Earth has not any thing to show more fair:
Dull would he be of soul who could pass by
A sight so touching in its majesty:
This City now doth, like a garment, wear
The beauty of the morning; silent, bare,
Ships, towers, domes, theatres, and temples lie
Open unto the fields, and to the sky;
All bright and glittering in the smokeless air.
Never did sun more beautifully steep
In his first splendour, valley, rock, or hill;
Ne’er saw I, never felt, a calm so deep!
The river glideth at his own sweet will:
Dear God! the very houses seem asleep;
And all that mighty heart is lying still!
Composed 2nd September, 1802
It has been heartbreaking looking at the scenes of rioting in London while I am thousands of miles away in New York, but it has been equally heartening to see the response from Londoners:
– I loved this photo of Philippa Morgan-Walker, 25 and her husband, Jonny Walker, 31, making tea for the police who were protecting their street (London News Pictures) ;
– and this one of people gathering their brooms to clean the streets ( lawcol888) ;
– or people writing messages on a boarded-up shop window (alokhja) ;
– while this article Britain’s Riot Rating Raised to AAA demonstrates that nothing can destroy the very special English sense of humour.

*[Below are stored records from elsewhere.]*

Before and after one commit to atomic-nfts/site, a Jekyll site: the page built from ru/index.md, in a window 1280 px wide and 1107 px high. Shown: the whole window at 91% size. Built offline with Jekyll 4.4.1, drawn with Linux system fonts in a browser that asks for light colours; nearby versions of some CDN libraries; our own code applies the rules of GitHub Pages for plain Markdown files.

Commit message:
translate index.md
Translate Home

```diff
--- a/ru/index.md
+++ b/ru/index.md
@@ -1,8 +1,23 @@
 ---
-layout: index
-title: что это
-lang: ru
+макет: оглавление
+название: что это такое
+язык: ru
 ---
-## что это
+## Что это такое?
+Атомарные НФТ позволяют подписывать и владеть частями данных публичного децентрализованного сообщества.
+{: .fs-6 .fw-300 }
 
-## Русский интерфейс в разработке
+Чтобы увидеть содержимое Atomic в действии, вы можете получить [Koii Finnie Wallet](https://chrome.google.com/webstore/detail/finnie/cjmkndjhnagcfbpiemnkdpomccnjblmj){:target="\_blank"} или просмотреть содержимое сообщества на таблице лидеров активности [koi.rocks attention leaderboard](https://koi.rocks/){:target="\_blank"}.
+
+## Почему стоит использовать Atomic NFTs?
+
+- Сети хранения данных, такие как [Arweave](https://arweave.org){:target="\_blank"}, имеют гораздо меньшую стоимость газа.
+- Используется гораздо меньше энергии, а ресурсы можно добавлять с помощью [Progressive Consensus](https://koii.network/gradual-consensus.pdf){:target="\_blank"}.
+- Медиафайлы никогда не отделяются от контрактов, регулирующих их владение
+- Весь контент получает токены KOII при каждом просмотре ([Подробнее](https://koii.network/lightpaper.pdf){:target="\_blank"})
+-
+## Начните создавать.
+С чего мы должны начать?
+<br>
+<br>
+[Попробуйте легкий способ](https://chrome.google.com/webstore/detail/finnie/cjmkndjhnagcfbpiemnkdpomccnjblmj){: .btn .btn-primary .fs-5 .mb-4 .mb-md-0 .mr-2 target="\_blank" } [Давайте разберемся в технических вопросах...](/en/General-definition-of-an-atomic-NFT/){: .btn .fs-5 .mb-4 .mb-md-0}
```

There has been plenty of attempted analysis on the cause of the riots, best summed up by Mary Riddell in the Daily Telegraph:
The failure of the markets goes hand in hand with human blight. Meanwhile, the view is gaining ground that social democracy, with its safety nets, its costly education and health care for all, is unsustainable in the bleak times ahead. The reality is that it is the only solution. After the Great Crash, Britain recalibrated, for a time. Income differentials fell, the welfare state was born and skills and growth increased.
One of the most tragic aspects of London’s meltdowns is that we need this ruined generation if Britain is ever to feel prosperous and safe again. If there are no jobs for today’s malcontents and no means to exploit their skills, then the UK is in graver trouble than it thinks.
The London Review of Books points to a paper from the Centre for Economic Policy Research: ‘Austerity and Anarchy: Budget Cuts and Social Unrest in Europe 1919-2009’:
The results show a clear positive correlation between fiscal retrenchment and instability. We test if the relationship simply reflects economic downturns, and conclude that this is not the key factor.
Patrick Dunleavy at the LSE writes :
What ministers need to realize is that modern government, in Britain more than almost any other western state, runs on fine margins. Everything that government does, everything, relies on the active consent of the governed. Decades of ‘new public management’ (NPM) policies implemented by Conservative and Labour governments have left us with an administrative machine that is fine-tuned to run at minimal cost, so long as things go on as expected. But as soon as that ceases to be true, an NPM state is incredibly fragile – it can grind up very swiftly in the light of new events for which there is no reserve of slack resources, no defence in depth.
We have been warned.